▶ _Work item_: Establish how many lines in the material include the string "shown" and report it as a lone number.
+-------+
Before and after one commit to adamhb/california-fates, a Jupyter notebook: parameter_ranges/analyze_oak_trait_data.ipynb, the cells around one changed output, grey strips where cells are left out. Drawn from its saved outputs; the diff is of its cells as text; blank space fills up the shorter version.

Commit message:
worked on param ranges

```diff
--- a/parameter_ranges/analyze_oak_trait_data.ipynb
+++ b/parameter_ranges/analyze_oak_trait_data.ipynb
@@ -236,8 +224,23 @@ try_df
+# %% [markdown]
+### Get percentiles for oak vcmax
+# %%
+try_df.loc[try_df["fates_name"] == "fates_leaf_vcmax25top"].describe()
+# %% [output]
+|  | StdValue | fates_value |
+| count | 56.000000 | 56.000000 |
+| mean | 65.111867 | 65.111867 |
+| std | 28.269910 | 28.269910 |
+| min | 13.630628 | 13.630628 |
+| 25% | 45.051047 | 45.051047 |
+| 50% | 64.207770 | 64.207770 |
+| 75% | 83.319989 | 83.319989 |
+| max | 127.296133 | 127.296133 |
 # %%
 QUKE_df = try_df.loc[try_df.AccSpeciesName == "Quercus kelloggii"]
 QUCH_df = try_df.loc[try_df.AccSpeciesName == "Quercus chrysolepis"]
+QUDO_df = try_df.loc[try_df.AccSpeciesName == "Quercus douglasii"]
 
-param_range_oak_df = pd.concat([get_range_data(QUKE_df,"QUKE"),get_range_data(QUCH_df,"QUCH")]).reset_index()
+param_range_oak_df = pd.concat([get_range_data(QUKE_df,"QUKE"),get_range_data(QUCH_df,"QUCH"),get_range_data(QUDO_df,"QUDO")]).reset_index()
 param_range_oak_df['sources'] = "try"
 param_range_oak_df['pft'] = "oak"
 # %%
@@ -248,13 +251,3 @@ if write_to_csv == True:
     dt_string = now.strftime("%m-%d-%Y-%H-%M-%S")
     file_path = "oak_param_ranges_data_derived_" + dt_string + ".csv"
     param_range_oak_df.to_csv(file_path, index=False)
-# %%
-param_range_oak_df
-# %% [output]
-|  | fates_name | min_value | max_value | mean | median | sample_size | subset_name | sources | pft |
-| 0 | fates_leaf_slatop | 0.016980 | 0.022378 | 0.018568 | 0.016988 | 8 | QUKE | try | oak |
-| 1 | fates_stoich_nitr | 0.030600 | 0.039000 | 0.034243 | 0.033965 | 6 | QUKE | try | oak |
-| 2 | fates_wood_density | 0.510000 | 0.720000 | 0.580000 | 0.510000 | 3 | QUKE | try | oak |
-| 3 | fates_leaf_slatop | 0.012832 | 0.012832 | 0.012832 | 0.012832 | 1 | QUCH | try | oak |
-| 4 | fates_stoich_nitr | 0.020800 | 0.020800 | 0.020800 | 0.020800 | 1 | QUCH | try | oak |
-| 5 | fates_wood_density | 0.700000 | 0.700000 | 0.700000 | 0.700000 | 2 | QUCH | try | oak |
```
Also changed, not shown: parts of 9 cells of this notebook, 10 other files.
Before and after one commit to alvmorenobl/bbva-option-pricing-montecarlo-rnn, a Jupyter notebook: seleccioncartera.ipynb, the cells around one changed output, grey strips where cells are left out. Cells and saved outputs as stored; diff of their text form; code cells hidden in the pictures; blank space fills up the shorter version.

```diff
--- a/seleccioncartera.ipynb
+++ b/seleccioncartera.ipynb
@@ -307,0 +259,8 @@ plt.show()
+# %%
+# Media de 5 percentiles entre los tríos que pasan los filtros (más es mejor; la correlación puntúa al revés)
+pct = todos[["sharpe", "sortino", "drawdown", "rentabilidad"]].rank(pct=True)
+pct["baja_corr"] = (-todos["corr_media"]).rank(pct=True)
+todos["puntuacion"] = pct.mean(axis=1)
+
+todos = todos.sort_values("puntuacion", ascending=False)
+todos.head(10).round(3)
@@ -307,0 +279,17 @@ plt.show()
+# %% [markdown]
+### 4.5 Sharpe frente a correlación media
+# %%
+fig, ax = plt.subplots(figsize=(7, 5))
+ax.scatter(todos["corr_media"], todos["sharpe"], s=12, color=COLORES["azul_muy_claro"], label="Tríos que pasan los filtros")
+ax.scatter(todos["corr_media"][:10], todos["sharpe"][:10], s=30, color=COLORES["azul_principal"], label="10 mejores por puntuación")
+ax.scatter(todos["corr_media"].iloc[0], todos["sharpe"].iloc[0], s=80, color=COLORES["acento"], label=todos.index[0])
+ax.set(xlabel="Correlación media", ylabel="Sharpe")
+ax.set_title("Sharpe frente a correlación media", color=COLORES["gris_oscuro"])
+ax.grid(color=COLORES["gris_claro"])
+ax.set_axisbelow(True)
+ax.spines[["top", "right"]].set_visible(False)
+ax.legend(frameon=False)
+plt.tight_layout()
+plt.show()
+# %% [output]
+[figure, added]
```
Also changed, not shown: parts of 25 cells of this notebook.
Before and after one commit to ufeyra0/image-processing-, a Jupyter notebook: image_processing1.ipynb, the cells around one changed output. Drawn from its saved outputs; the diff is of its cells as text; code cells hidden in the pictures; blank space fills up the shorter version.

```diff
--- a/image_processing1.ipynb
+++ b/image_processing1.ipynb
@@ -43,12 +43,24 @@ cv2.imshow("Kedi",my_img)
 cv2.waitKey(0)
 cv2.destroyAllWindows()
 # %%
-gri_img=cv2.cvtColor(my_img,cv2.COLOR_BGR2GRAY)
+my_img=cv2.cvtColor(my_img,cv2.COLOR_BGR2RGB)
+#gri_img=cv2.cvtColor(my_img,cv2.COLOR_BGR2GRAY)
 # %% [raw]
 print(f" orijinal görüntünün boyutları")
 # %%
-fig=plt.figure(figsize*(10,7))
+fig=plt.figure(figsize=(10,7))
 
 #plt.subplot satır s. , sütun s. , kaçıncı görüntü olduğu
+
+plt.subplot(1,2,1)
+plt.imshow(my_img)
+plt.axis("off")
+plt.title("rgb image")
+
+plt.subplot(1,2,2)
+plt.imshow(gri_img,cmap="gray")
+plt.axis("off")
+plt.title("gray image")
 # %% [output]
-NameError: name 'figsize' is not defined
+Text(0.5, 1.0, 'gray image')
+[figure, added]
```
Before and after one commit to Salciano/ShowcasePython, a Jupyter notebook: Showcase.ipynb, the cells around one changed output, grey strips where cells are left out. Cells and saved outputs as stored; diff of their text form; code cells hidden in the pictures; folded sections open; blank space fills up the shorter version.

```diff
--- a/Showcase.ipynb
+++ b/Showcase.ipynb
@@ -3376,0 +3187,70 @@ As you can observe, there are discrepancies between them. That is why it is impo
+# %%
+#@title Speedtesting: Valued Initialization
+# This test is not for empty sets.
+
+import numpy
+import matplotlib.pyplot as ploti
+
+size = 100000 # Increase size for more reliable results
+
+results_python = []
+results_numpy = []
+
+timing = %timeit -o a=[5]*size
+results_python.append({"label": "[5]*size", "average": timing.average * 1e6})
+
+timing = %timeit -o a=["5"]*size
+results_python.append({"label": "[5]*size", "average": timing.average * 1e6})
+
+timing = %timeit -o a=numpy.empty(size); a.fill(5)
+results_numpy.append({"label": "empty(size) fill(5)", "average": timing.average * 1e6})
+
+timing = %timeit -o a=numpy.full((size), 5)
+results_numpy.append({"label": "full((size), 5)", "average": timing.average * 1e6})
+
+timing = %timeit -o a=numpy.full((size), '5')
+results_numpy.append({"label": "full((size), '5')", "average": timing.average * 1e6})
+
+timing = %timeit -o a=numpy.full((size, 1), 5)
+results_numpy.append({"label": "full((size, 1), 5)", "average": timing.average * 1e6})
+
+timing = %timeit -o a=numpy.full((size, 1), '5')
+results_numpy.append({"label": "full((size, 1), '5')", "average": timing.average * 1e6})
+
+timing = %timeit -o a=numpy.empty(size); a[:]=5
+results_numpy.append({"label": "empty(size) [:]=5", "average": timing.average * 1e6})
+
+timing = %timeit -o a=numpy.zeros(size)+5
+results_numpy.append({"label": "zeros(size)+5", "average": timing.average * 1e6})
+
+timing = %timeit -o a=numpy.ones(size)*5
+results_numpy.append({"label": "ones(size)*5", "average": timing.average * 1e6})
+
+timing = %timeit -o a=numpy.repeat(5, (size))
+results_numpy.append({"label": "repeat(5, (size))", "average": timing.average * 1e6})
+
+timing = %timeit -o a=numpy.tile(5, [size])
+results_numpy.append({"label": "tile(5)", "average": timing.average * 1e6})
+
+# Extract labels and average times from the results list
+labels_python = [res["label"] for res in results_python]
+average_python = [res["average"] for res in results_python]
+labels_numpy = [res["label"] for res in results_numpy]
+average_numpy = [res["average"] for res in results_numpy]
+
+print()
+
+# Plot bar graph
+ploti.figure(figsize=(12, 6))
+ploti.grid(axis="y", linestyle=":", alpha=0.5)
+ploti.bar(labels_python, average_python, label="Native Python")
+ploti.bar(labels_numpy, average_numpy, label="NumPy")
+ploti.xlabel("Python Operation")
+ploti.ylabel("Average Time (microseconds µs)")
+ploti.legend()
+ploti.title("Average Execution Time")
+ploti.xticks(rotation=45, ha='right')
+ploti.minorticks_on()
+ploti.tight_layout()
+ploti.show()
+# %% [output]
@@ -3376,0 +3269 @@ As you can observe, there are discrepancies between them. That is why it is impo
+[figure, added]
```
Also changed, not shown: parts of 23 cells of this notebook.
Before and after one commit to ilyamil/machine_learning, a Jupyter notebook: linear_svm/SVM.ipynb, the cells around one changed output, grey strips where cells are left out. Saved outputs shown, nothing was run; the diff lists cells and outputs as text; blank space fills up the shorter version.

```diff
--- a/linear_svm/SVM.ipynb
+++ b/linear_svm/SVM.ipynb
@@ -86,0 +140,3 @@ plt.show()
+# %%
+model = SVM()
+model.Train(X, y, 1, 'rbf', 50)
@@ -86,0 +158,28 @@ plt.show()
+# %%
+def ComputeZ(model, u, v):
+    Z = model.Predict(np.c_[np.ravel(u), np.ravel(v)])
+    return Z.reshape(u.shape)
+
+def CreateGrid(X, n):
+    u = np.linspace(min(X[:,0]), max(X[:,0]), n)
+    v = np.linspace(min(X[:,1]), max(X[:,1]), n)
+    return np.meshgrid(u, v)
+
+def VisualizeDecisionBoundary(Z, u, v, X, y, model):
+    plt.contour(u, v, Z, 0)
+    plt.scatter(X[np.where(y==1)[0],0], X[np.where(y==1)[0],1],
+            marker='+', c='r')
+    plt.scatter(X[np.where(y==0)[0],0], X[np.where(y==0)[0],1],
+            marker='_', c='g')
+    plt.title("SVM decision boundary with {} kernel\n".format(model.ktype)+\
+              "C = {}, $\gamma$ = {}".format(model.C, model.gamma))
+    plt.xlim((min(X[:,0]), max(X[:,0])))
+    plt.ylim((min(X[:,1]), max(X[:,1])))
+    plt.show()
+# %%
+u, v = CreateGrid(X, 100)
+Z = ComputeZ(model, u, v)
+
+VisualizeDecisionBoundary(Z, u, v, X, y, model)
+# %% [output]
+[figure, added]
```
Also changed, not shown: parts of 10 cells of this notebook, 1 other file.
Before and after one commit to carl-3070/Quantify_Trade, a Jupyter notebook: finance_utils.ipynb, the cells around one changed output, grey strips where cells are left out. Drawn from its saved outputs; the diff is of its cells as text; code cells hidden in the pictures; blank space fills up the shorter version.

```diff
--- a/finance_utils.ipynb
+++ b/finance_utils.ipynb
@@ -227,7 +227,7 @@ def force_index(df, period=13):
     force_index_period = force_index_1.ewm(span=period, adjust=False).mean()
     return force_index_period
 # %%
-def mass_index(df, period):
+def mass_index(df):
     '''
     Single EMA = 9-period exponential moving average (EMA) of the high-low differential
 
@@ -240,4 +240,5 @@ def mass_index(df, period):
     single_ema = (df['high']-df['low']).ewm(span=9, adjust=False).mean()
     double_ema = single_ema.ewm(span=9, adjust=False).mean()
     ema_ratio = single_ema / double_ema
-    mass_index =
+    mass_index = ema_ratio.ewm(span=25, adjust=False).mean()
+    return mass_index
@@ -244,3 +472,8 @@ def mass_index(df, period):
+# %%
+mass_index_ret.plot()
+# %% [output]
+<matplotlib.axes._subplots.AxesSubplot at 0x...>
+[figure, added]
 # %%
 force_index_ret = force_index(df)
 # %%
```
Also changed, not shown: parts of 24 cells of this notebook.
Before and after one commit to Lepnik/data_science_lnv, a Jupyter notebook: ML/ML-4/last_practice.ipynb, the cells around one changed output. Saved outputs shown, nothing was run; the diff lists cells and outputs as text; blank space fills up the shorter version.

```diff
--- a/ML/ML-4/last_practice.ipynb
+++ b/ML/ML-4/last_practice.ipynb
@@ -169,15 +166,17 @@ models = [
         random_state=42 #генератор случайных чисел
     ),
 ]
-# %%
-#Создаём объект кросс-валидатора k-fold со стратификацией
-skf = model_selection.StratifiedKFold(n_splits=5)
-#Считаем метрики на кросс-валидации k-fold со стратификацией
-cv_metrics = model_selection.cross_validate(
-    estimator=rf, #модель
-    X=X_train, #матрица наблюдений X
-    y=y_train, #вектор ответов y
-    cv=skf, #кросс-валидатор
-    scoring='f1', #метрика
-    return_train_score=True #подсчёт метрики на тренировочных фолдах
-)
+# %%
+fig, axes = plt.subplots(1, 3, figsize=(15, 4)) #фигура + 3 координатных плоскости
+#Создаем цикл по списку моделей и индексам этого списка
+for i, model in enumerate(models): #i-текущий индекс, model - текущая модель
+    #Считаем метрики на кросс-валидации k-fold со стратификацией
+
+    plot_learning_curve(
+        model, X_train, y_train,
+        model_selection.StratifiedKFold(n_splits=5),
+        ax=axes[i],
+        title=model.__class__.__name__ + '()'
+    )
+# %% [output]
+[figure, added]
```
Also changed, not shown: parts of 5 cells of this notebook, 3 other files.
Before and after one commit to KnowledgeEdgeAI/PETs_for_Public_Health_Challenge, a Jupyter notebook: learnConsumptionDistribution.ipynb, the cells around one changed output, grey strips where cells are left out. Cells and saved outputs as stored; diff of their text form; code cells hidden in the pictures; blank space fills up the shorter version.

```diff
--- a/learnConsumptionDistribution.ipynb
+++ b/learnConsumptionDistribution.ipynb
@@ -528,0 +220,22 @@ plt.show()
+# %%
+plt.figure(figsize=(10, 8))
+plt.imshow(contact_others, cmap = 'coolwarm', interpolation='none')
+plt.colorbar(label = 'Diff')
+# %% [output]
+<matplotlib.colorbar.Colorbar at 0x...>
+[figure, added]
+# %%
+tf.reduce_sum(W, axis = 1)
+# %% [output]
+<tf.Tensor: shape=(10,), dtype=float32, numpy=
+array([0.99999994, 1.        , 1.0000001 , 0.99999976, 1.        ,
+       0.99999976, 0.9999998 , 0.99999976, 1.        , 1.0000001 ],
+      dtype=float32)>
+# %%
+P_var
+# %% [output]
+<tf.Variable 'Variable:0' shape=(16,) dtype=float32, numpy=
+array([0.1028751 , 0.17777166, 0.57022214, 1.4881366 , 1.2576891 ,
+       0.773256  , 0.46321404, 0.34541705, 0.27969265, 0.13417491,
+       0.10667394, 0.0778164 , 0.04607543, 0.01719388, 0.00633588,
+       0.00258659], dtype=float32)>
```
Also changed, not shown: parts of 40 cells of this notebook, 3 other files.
+-------+
▶ _Finished exercise_: 9